A New Law to Describe Quantum Computing’s Rise?
Neven’s law states that quantum computers are improving at a “doubly exponential” rate. If it holds, quantum supremacy is around the corner.
How Randomness Can Make Math Easier
Randomness would seem to make a mathematical statement harder to prove. In fact, it often does the opposite.
A New Approach to Multiplication Opens the Door to Better Quantum Computers
In practice, quantum computers can’t run many programs that classical computers can, because they’re not allowed to selectively forget information. A new algorithm for multiplication shows a way around that problem.

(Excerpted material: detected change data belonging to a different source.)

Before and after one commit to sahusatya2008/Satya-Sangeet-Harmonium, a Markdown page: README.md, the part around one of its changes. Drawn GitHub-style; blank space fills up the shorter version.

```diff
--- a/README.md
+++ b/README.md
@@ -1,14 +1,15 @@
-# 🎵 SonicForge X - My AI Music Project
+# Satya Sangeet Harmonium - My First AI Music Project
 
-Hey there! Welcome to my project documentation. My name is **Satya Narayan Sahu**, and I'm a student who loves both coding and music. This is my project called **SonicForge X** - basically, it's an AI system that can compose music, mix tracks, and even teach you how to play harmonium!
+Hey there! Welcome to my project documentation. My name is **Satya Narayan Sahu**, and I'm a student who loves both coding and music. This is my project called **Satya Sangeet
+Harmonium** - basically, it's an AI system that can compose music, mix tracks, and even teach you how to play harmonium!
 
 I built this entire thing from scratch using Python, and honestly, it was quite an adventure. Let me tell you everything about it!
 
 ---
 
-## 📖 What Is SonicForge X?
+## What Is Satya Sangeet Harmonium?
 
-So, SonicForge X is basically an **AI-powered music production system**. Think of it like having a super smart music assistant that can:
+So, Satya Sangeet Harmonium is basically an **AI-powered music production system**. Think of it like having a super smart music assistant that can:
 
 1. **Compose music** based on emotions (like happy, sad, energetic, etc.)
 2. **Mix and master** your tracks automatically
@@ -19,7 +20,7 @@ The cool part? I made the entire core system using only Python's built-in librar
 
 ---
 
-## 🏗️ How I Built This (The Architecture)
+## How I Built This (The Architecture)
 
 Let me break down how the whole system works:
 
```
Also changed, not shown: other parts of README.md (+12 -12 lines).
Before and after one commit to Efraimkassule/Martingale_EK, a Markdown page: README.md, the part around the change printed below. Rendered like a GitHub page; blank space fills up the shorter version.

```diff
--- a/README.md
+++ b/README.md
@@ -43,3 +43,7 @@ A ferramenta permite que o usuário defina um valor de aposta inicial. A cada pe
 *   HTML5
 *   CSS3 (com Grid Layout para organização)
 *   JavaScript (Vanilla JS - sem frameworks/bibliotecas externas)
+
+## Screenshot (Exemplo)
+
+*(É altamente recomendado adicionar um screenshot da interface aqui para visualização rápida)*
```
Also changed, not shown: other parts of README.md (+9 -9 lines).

Smaller Is Better: Why Finite Number Systems Pack More Punch
Recent progress on the “sum product” problem recalls a celebrated mathematical result that revealed the power of miniature number systems.
Mathematicians Seal Back Door to Breaking RSA Encryption
Digital security depends on the difficulty of factoring large numbers. A new proof shows why one method for breaking digital encryption won’t work.
New Proof Shows Infinite Curves Come in Two Types
Alexander Smith’s work on the Goldfeld conjecture reveals fundamental characteristics of elliptic curves.
A Short Guide to Hard Problems
What’s easy for a computer to do, and what’s almost impossible? Those questions form the core of computational complexity. We present a map of the landscape.
Three Decades Later, Mystery Numbers Explained
Zeta values seem to connect distant geometric worlds. In a new proof, mathematicians finally explain why.
Robert Langlands, Mathematical Visionary, Wins the Abel Prize
Generations of researchers have pursued his “Langlands program,” which seeks to create a grand unified theory of mathematics.
How Einstein Lost His Bearings, and With Them, General Relativity
By 1913, Albert Einstein had nearly completed general relativity. But a simple mistake set him on a tortured, two-year reconsideration of his theory. Today, mathematicians still grapple with the issues he confronted.